  • A transparent, secure and anonymous process for submitting resident reviews and complaints

All forms of long-term care in Texas require the residents to retain the fullest autonomy over their financial and social affairs and medical decisions of which they're capable, and for communities to be transparent and honest with them in these dealings without fail.

A complete directory of the services and regulations provided by Texas' Department of Health and Human Services can be found here. A comprehensive directory of assisted living communities in the state can be found here.

The state supports an ombudsman program for residents' rights for those in assisted living and other kinds of communities. A copy of the Bill of Rights for assisted living community residents can be found here.

How is Assisted Living in Texas Affected by Laws and Taxes?

Texas is a tax-friendly state for retirees. Social Security income, pension income and withdrawals from retirement accounts are not taxed, and there is no state income tax. A handy tax calculator can be accessed here, and a guide to the impact of recent tax legislation can be found here.

In addition, there are a number of different supports provided to help aging citizens deal with taxes and access the benefits, exemptions and deferments for which they may be eligible. In particular:

The Internal Revenue Service provides Tax Counseling for the Edlerly (TCE), as well as free tax return preparation for those with disabilities or other qualifying preconditions.

The Texas Comptroller of Public Accounts office provides property tax deferments and exemptions for people aged 65 and older.

You and your loved ones can consult this page for rates and ratings of assisted living communities in Texas. The state has many senior move managers who can help make the transition to an assisted living community painless.

When you work with our Seniorly Guides to find a home to love, this is always a free service for families. The Seniorly Guide is compensated directly from the community you eventually select in Texas.

Politics in Texas

Texas was an independent republic between 1836 and 1845, and it was the only state in the Union to join by treaty instead of annexation. Traces of that independence can still be seen in the way the state operates today. For example, public land in Texas is owned by the state rather than the federal government, and any modifications requested from Washington can only proceed with state permission.

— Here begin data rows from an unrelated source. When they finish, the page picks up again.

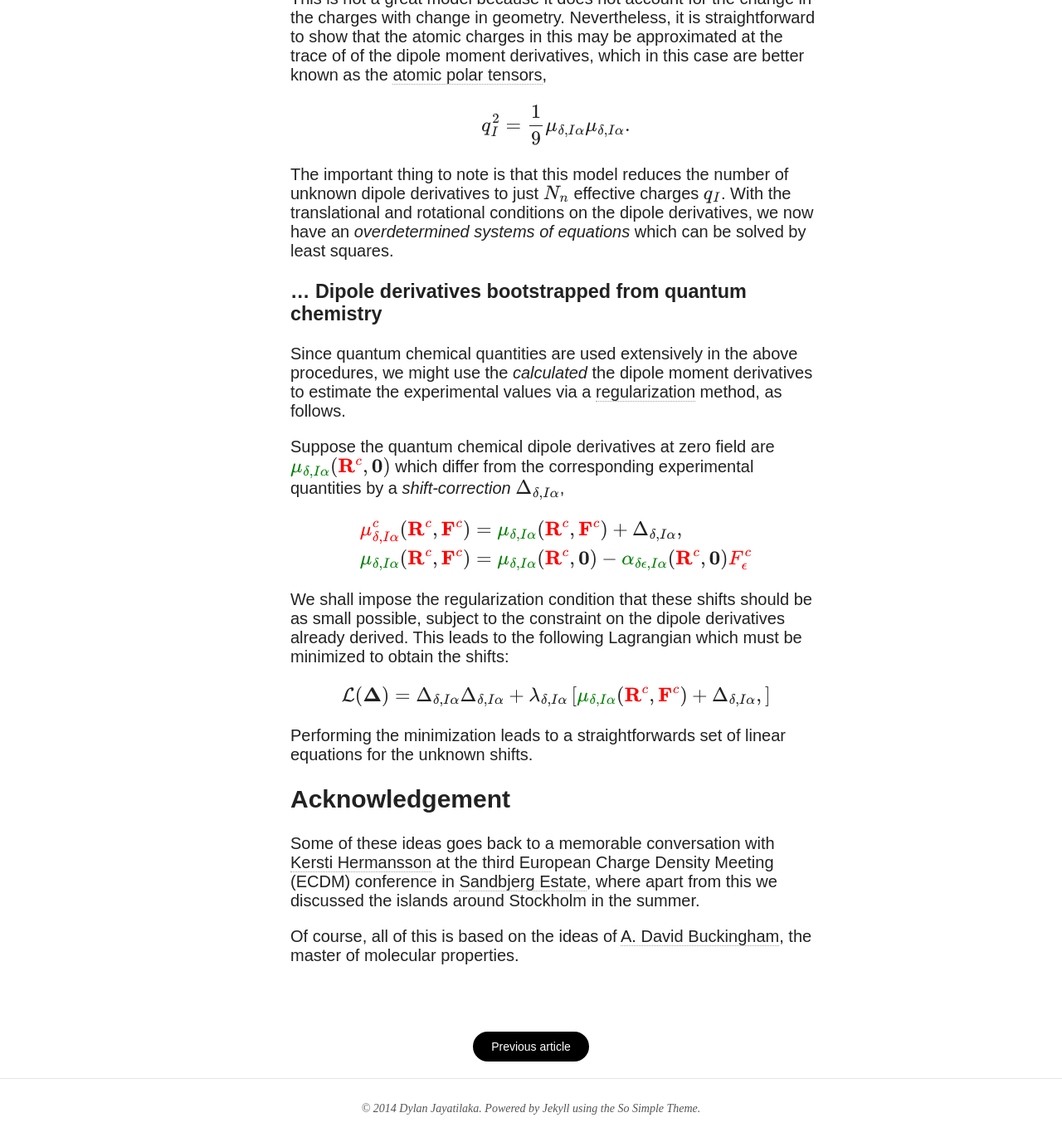
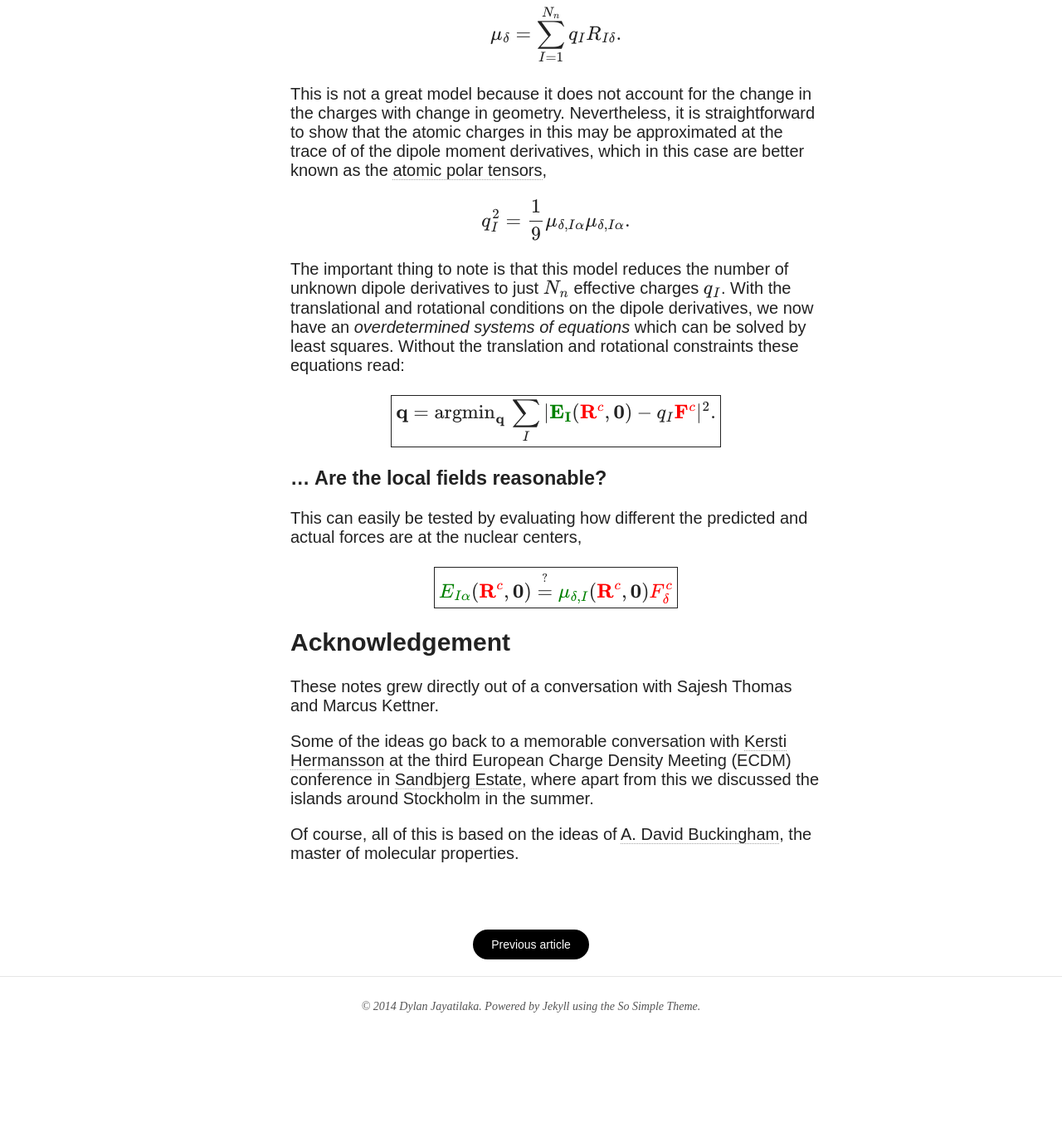
Before and after one commit to dylan-jayatilaka/dylan-jayatilaka.github.io, a Jekyll site: the page built from _posts/2014-11-08-molecular-properties-in-crystals.md, in a window 1280 px wide and 1400 px high, scrolled down 5558 px. Shown: the top 1382 px of the window at 83% size. Built offline with Jekyll 4.4.1, drawn with Linux system fonts in a browser that asks for light colours; nearby versions of some CDN libraries; formulas are drawn with MathJax 3; after the commit the page ends 6835 px from its top, so only the background shows below that; some of the changed text lies outside the part shown.

Commit message:
first good crystalline properties blog

```diff
--- a/_posts/2014-11-08-molecular-properties-in-crystals.md
+++ b/_posts/2014-11-08-molecular-properties-in-crystals.md
@@ -190,12 +190,22 @@
 which may be evaluated by the following expansion
 
 $$
+\boxed{
 E\sub{I\alpha J\beta}({\color{red}\B{R}^c},{\color{red}\B{F}^c})
 =
-{\color{gree}E\sub{I\alpha J\beta}}({\color{red}\B{R}^c},\B{0})
+{\color{green}E\sub{I\alpha J\beta}}({\color{red}\B{R}^c},\B{0})
++
+{\color{green}\mu\sub{\delta,I\alpha J\beta}}({\color{red}\B{R}^c},\B{0})
+{\color{red} F^c\sub{\delta}}
+}
 $$
 
-## Harmonic frequencies?
+Note that the actual force constants involve coupling terms between the
+atom coordinates of the embedded molecule and those in the environment.
+Therefore the above formula is only a best first-order approximation for
+treating the molecule as a separate entity in the crystal. Intuitively
+one might expect that the lower frequency modes to be most affected
+by these separability considerations.
 
 ## Dipole derivatives from local fields
 
@@ -217,7 +227,7 @@
 $$
 \boxed{
 {\color{green}E\sub{I\alpha}}({\color{red}\B{R}^c},\B{0})
-- \mu\sub{\delta, I\alpha}(\B{R}^c,\B{0}) {\color{red} F^c\sub{\delta}} = 0.
+- \mu\sub{\delta, I\alpha}({\color{red}\B{R}^c},\B{0}) {\color{red} F^c\sub{\delta}} = 0.
 }
 $$
 
@@ -276,58 +286,38 @@
 dipole derivatives to just \\( N_n \\) effective charges \\( q\sub{I} \\). With
 the translational and rotational conditions on the dipole derivatives, we now
 have an *overdetermined systems of equations* which can be solved by least
-squares.
-
-### ... Dipole derivatives bootstrapped from quantum chemistry
-
-Since quantum chemical quantities are used extensively in the above
-procedures, we might use the *calculated* the dipole moment derivatives
-to estimate the experimental values via a
-[regularization](http://en.wikipedia.org/wiki/Regularization_(mathematics))
-method, as follows.
-
-Suppose the quantum chemical dipole derivatives at zero field are
-\\( {\color{green}\mu\sub{\delta,I\alpha}}({\color{red} \B{R}^c},\B{0}) \\)
-which differ from the corresponding experimental quantities by a
-*shift-correction* \\( \Delta\sub{\delta,I\alpha} \\),
+squares. Without the translation and rotational constraints these equations read:
 
 $$
-\begin{align}
-{\color{red}\mu^c\sub{\delta,I\alpha}}({\color{red} \B{R}^c},{\color{red}\B{F}^c})
-& =
-  {\color{green}\mu\sub{\delta,I\alpha}}({\color{red} \B{R}^c},{\color{red}\B{F}^c})
-+ \Delta\sub{\delta,I\alpha},
-\\
-{\color{green}\mu\sub{\delta,I\alpha}}({\color{red} \B{R}^c},{\color{red}\B{F}^c})
-& =
- {\color{green}\mu\sub{\delta,I\alpha}}({\color{red} \B{R}^c},\B{0})
--{\color{green}\alpha\sub{\delta\epsilon,I\alpha}}({\color{red} \B{R}^c},\B{0}) {\color{red} F^c\sub{\epsilon}}
-\end{align}
+\boxed{
+\B{q}
+=
+\textrm{argmin}\sub{\B{q}}\,
+\displaystyle\sum\sub{I}
+\vert {\color{green}\B{E\sub{I}}}({\color{red}\B{R}^c},\B{0}) - q\sub{I} {\color{red} \B{F}^c} \vert^2.
+}
 $$
 
-We shall impose the regularization condition that these shifts should be as
-small possible, subject to the constraint on the dipole derivatives already
-derived. This leads to the following Lagrangian which must be minimized to
-obtain the shifts:
+### ... Are the local fields reasonable?
+
+This can easily be tested by evaluating how different the predicted and
+actual forces are at the nuclear centers,
 
 $$
-\mathcal{L}(\B{\Delta})
-=
-\Delta\sub{\delta,I\alpha} \Delta\sub{\delta,I\alpha}
-+\lambda\sub{\delta,I\alpha}
-\left[
-  {\color{green}\mu\sub{\delta,I\alpha}}({\color{red} \B{R}^c},{\color{red}\B{F}^c})
-+ \Delta\sub{\delta,I\alpha},
-\right]
+\boxed{
+{\color{green}E\sub{I\alpha}}({\color{red}\B{R}^c},\B{0})
+\stackrel{\small ?}{=}
+{\color{green}\mu\sub{\delta, I}}({\color{red}\B{R}^c},\B{0}) {\color{red} F^c\sub{\delta}}
+}
 $$
-
-Performing the minimization leads to a straightforwards set of linear equations
-for the unknown shifts.
 
 
 ## Acknowledgement
 
-Some of these ideas goes back to a memorable conversation with
+These notes grew directly out of a conversation with Sajesh Thomas
+and Marcus Kettner.
+
+Some of the ideas go back to a memorable conversation with
 [Kersti Hermansson](http://www.teoroo.kemi.uu.se/wp/?doing_wp_cron=1415592936.3213880062103271484375)
 at the third European Charge Density Meeting (ECDM) conference in
 [Sandbjerg Estate](http://en.wikipedia.org/wiki/Sandbjerg), where apart from
```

The Lone Star State is undergoing major changes as a result of migration. Like the rest of America, it is growing more ethnically diverse than ever before, and a trend toward bigger population and more diversity is projected to continue over the next 30 years. It should transform the political landscape from being a solid Republican Party state to one of bipartisan environment.

Fun Facts About Texas

  • Texas is known for warm weather, Southern hospitality, bustling cities and a laissez-faire attitude toward the law and the economy. The state's affordability, favorable environment for jobs and a light state tax burden has made it a popular destination for interstate migration: It added the most new residents of any state in 2017.
  • If Texas was a country of its own, it would be a world resource superpower. It would rank as the fifth-largest petroleum-producing nation, and a rising renewable energy producer that derives almost a fifth of its power from wind and solar energy. Ninety percent of the world's recoverable helium can be found under Amarillo. The state runs three of its own power grids, and remains a surprisingly large producer of lumber, as well.
  • Texas' colorful history has seen more national flags fly over the state than any other. There were periods of Spanish, French, Mexican, independence and Confederate rule before the state finally joined the Union. The last battle of the Civil War — the Battle of Palmito Ranch — was fought in Texas and was a Confederate victory, though the larger Confederate cause was already lost. As a quirk of the vast state's complicated history, Texas has the legal right to subdivide into five smaller states if it chose to exercise it.